Task prompt: Should any entry hold a picture, omit that picture and copy the rest of the entry exactly.

======== Information supplied

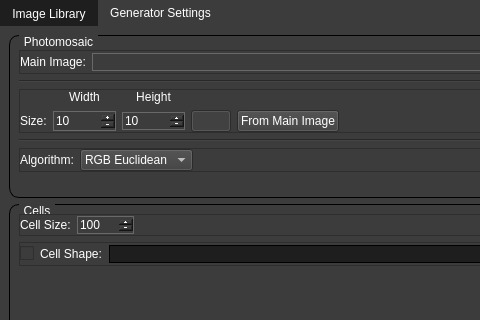
The window that mainwindow.ui (MorganGrundy/MosaicMagnifique) describes before a commit, drawn with Qt 5; both pictures show x 0 to 480 and y 0 to 320 of the 785 by 596 pixel window.
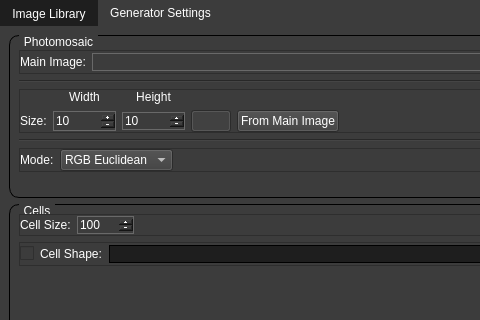
The same window after the commit. Icons and pictures are not drawn.

Commit message:
Added mode parameter to PhotomosaicGenerator::generate, now supports RGB Euclidean and CIE76 (CIEDE2000 currently same as CIE76).
Modified UtilityFuncs::batchResizeMat to be asynchronous when using
CUDA, slight performance improvement.

Patch:
```diff
--- a/mainwindow.ui
+++ b/mainwindow.ui
@@ -693,7 +693,7 @@
               <item row="0" column="0">
                <widget class="QLabel" name="label_8">
                 <property name="text">
-                 <string>Algorithm:</string>
+                 <string>Mode:</string>
                 </property>
                </widget>
               </item>
```
Left out of the diff: 2 changed lines with no effect on the pictures. The commit also changes 4 other files.
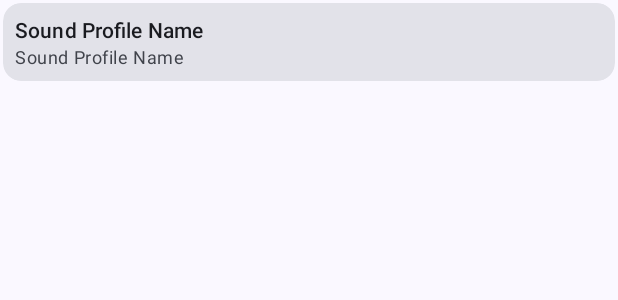
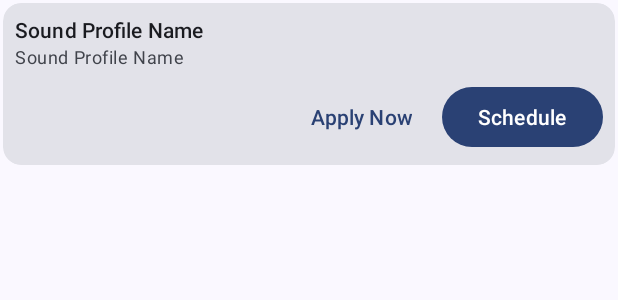
Before and after one commit to a2ke5e1/Sound-Profiles-Manager, an Android app: the layout card_sound_profile_item.xml on its own in the app's theme, with its tools: preview values and no code run, on a phone screen of 412 x 824 dp. Shown: the top 300 px of the screen. Run offline under Robolectric (Android 15) with nearby library versions, the phone set to English and light mode, and no system bars.

Commit message:
Implement SoundProfileScheduler for scheduling and canceling sound profile alarms
- Add SoundProfileScheduler class to handle scheduling and canceling alarms for sound profiles.
- Use unique request codes for start and end alarms to avoid conflicts.
- Integrate SoundProfileScheduler with SoundProfileRecyclerAdapter for scheduling profiles.
- Update AndroidManifest.xml to include SoundProfileApplyBroadcastReceiver.
- Add methods to schedule and cancel alarms in SoundProfileScheduler.
- Display a toast message when a sound profile is scheduled.

```diff
--- a/app/src/main/AndroidManifest.xml
+++ b/app/src/main/AndroidManifest.xml
@@ -1,7 +1,6 @@
 <?xml version="1.0" encoding="utf-8"?>
 <manifest xmlns:android="http://schemas.android.com/apk/res/android"
     xmlns:tools="http://schemas.android.com/tools">
-
     <application
         android:name=".App"
         android:allowBackup="true"
@@ -25,6 +24,10 @@
                 <category android:name="android.intent.category.LAUNCHER" />
             </intent-filter>
         </activity>
+
+        <receiver android:name=".core.SoundProfileApplyBroadcastReceiver"
+            android:enabled="true" />
+
     </application>
 
 </manifest>
--- a/app/src/main/java/com/a3/soundprofiles/SoundProfileManager.kt
+++ b/app/src/main/java/com/a3/soundprofiles/SoundProfileManager.kt
@@ -99,7 +99,7 @@ class SoundProfileManager : AppCompatActivity() {
         val chip: Chip = Chip(this)
         val drawable =
             ChipDrawable.createFromAttributes(
-                this, null, 0, com.google.android.material.R.style.Widget_Material3_Chip_Filter)
+                this, null, 0, R.style.Widget_Chip)
         chip.setChipDrawable(drawable)
         chip.text =
             day.name.toString().substring(0, 2).lowercase().replaceFirstChar { it.uppercase() }
@@ -224,7 +224,7 @@ class SoundProfileManager : AppCompatActivity() {
     val datePicker = MaterialDatePicker.Builder.datePicker().build()
 
     val cal = Calendar.getInstance()
-    cal.time = initialDate
+    cal.timeInMillis = if (timeOnly) System.currentTimeMillis() else initialDate.time
     val initialHour = cal.get(Calendar.HOUR_OF_DAY)
     val initialMinute = cal.get(Calendar.MINUTE)
 
--- a/app/src/main/java/com/a3/soundprofiles/core/data/SoundProfile.kt
+++ b/app/src/main/java/com/a3/soundprofiles/core/data/SoundProfile.kt
@@ -2,6 +2,7 @@ package com.a3.soundprofiles.core.data
 
 import android.content.Context
 import android.media.AudioManager
+import android.util.Log
 import androidx.annotation.FloatRange
 import androidx.room.ColumnInfo
 import androidx.room.Entity
@@ -70,5 +71,7 @@ data class SoundProfile(
     audioManager.setStreamVolume(AudioManager.STREAM_VOICE_CALL, callVolume, 0)
     audioManager.setStreamVolume(AudioManager.STREAM_ALARM, alarmVolume, 0)
     audioManager.setStreamVolume(AudioManager.STREAM_NOTIFICATION, notificationVolume, 0)
+
+    Log.d("SoundProfile", "Profile applied: ${this.title}")
   }
 }
--- a/app/src/main/res/layout/card_sound_profile_item.xml
+++ b/app/src/main/res/layout/card_sound_profile_item.xml
@@ -32,6 +32,35 @@
                 tools:text="Sound Profile Name" />
 
 
+            <LinearLayout
+                android:layout_width="wrap_content"
+                android:layout_height="wrap_content"
+                android:layout_gravity="end"
+                android:layout_marginTop="8dp"
+                android:orientation="horizontal">
+
+                <com.google.android.material.button.MaterialButton
+                    android:id="@+id/apply_now_btn"
+                    style="@style/Widget.Material3.Button.TextButton"
+                    android:layout_width="wrap_content"
+                    android:layout_height="wrap_content"
+                    android:text="@string/apply_now" />
+
+                <Space
+                    android:layout_width="8dp"
+                    android:layout_height="0dp" />
+
+
+                <com.google.android.material.button.MaterialButton
+                    android:id="@+id/schedule_btn"
+                    android:layout_width="wrap_content"
+                    android:layout_height="wrap_content"
+                    android:text="@string/schedule" />
+
+
+            </LinearLayout>
+
+
         </LinearLayout>
 
 
--- a/app/src/main/res/values/strings.xml
+++ b/app/src/main/res/values/strings.xml
@@ -12,4 +12,6 @@
     <string name="every_day">Every Day</string>
     <string name="to">To</string>
     <string name="from">From</string>
+    <string name="schedule">Schedule</string>
+    <string name="apply_now">Apply Now</string>
 </resources>
--- a/app/src/main/res/values/themes.xml
+++ b/app/src/main/res/values/themes.xml
@@ -6,4 +6,7 @@
     </style>
 
     <style name="Theme.SoundProfiles" parent="Base.Theme.SoundProfiles" />
+
+
+    <style name="Widget.Chip" parent="Widget.Material3.Chip.Filter" />
 </resources>
```
Also changed, not shown: app/src/main/java/com/a3/soundprofiles/core/SoundProfileApplyBroadcastReceiver.kt (+25 -43 lines), app/src/main/java/com/a3/soundprofiles/core/SoundProfileScheduler.kt (added, +69 -0 lines), app/src/main/java/com/a3/soundprofiles/core/main/SoundProfileRecyclerAdapter.kt (+8 -1 lines).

================

Solution:
The window that mainwindow.ui (MorganGrundy/MosaicMagnifique) describes before a commit, drawn with Qt 5; both pictures show x 0 to 480 and y 0 to 320 of the 785 by 596 pixel window.
The same window after the commit. Icons and pictures are not drawn.

Commit message:
Added mode parameter to PhotomosaicGenerator::generate, now supports RGB Euclidean and CIE76 (CIEDE2000 currently same as CIE76).
Modified UtilityFuncs::batchResizeMat to be asynchronous when using
CUDA, slight performance improvement.

Patch:
```diff
--- a/mainwindow.ui
+++ b/mainwindow.ui
@@ -693,7 +693,7 @@
               <item row="0" column="0">
                <widget class="QLabel" name="label_8">
                 <property name="text">
-                 <string>Algorithm:</string>
+                 <string>Mode:</string>
                 </property>
                </widget>
               </item>
```
Left out of the diff: 2 changed lines with no effect on the pictures. The commit also changes 4 other files.
Before and after one commit to a2ke5e1/Sound-Profiles-Manager, an Android app: the layout card_sound_profile_item.xml on its own in the app's theme, with its tools: preview values and no code run, on a phone screen of 412 x 824 dp. Shown: the top 300 px of the screen. Run offline under Robolectric (Android 15) with nearby library versions, the phone set to English and light mode, and no system bars.

Commit message:
Implement SoundProfileScheduler for scheduling and canceling sound profile alarms
- Add SoundProfileScheduler class to handle scheduling and canceling alarms for sound profiles.
- Use unique request codes for start and end alarms to avoid conflicts.
- Integrate SoundProfileScheduler with SoundProfileRecyclerAdapter for scheduling profiles.
- Update AndroidManifest.xml to include SoundProfileApplyBroadcastReceiver.
- Add methods to schedule and cancel alarms in SoundProfileScheduler.
- Display a toast message when a sound profile is scheduled.

```diff
--- a/app/src/main/AndroidManifest.xml
+++ b/app/src/main/AndroidManifest.xml
@@ -1,7 +1,6 @@
 <?xml version="1.0" encoding="utf-8"?>
 <manifest xmlns:android="http://schemas.android.com/apk/res/android"
     xmlns:tools="http://schemas.android.com/tools">
-
     <application
         android:name=".App"
         android:allowBackup="true"
@@ -25,6 +24,10 @@
                 <category android:name="android.intent.category.LAUNCHER" />
             </intent-filter>
         </activity>
+
+        <receiver android:name=".core.SoundProfileApplyBroadcastReceiver"
+            android:enabled="true" />
+
     </application>
 
 </manifest>
--- a/app/src/main/java/com/a3/soundprofiles/SoundProfileManager.kt
+++ b/app/src/main/java/com/a3/soundprofiles/SoundProfileManager.kt
@@ -99,7 +99,7 @@ class SoundProfileManager : AppCompatActivity() {
         val chip: Chip = Chip(this)
         val drawable =
             ChipDrawable.createFromAttributes(
-                this, null, 0, com.google.android.material.R.style.Widget_Material3_Chip_Filter)
+                this, null, 0, R.style.Widget_Chip)
         chip.setChipDrawable(drawable)
         chip.text =
             day.name.toString().substring(0, 2).lowercase().replaceFirstChar { it.uppercase() }
@@ -224,7 +224,7 @@ class SoundProfileManager : AppCompatActivity() {
     val datePicker = MaterialDatePicker.Builder.datePicker().build()
 
     val cal = Calendar.getInstance()
-    cal.time = initialDate
+    cal.timeInMillis = if (timeOnly) System.currentTimeMillis() else initialDate.time
     val initialHour = cal.get(Calendar.HOUR_OF_DAY)
     val initialMinute = cal.get(Calendar.MINUTE)
 
--- a/app/src/main/java/com/a3/soundprofiles/core/data/SoundProfile.kt
+++ b/app/src/main/java/com/a3/soundprofiles/core/data/SoundProfile.kt
@@ -2,6 +2,7 @@ package com.a3.soundprofiles.core.data
 
 import android.content.Context
 import android.media.AudioManager
+import android.util.Log
 import androidx.annotation.FloatRange
 import androidx.room.ColumnInfo
 import androidx.room.Entity
@@ -70,5 +71,7 @@ data class SoundProfile(
     audioManager.setStreamVolume(AudioManager.STREAM_VOICE_CALL, callVolume, 0)
     audioManager.setStreamVolume(AudioManager.STREAM_ALARM, alarmVolume, 0)
     audioManager.setStreamVolume(AudioManager.STREAM_NOTIFICATION, notificationVolume, 0)
+
+    Log.d("SoundProfile", "Profile applied: ${this.title}")
   }
 }
--- a/app/src/main/res/layout/card_sound_profile_item.xml
+++ b/app/src/main/res/layout/card_sound_profile_item.xml
@@ -32,6 +32,35 @@
                 tools:text="Sound Profile Name" />
 
 
+            <LinearLayout
+                android:layout_width="wrap_content"
+                android:layout_height="wrap_content"
+                android:layout_gravity="end"
+                android:layout_marginTop="8dp"
+                android:orientation="horizontal">
+
+                <com.google.android.material.button.MaterialButton
+                    android:id="@+id/apply_now_btn"
+                    style="@style/Widget.Material3.Button.TextButton"
+                    android:layout_width="wrap_content"
+                    android:layout_height="wrap_content"
+                    android:text="@string/apply_now" />
+
+                <Space
+                    android:layout_width="8dp"
+                    android:layout_height="0dp" />
+
+
+                <com.google.android.material.button.MaterialButton
+                    android:id="@+id/schedule_btn"
+                    android:layout_width="wrap_content"
+                    android:layout_height="wrap_content"
+                    android:text="@string/schedule" />
+
+
+            </LinearLayout>
+
+
         </LinearLayout>
 
 
--- a/app/src/main/res/values/strings.xml
+++ b/app/src/main/res/values/strings.xml
@@ -12,4 +12,6 @@
     <string name="every_day">Every Day</string>
     <string name="to">To</string>
     <string name="from">From</string>
+    <string name="schedule">Schedule</string>
+    <string name="apply_now">Apply Now</string>
 </resources>
--- a/app/src/main/res/values/themes.xml
+++ b/app/src/main/res/values/themes.xml
@@ -6,4 +6,7 @@
     </style>
 
     <style name="Theme.SoundProfiles" parent="Base.Theme.SoundProfiles" />
+
+
+    <style name="Widget.Chip" parent="Widget.Material3.Chip.Filter" />
 </resources>
```
Also changed, not shown: app/src/main/java/com/a3/soundprofiles/core/SoundProfileApplyBroadcastReceiver.kt (+25 -43 lines), app/src/main/java/com/a3/soundprofiles/core/SoundProfileScheduler.kt (added, +69 -0 lines), app/src/main/java/com/a3/soundprofiles/core/main/SoundProfileRecyclerAdapter.kt (+8 -1 lines).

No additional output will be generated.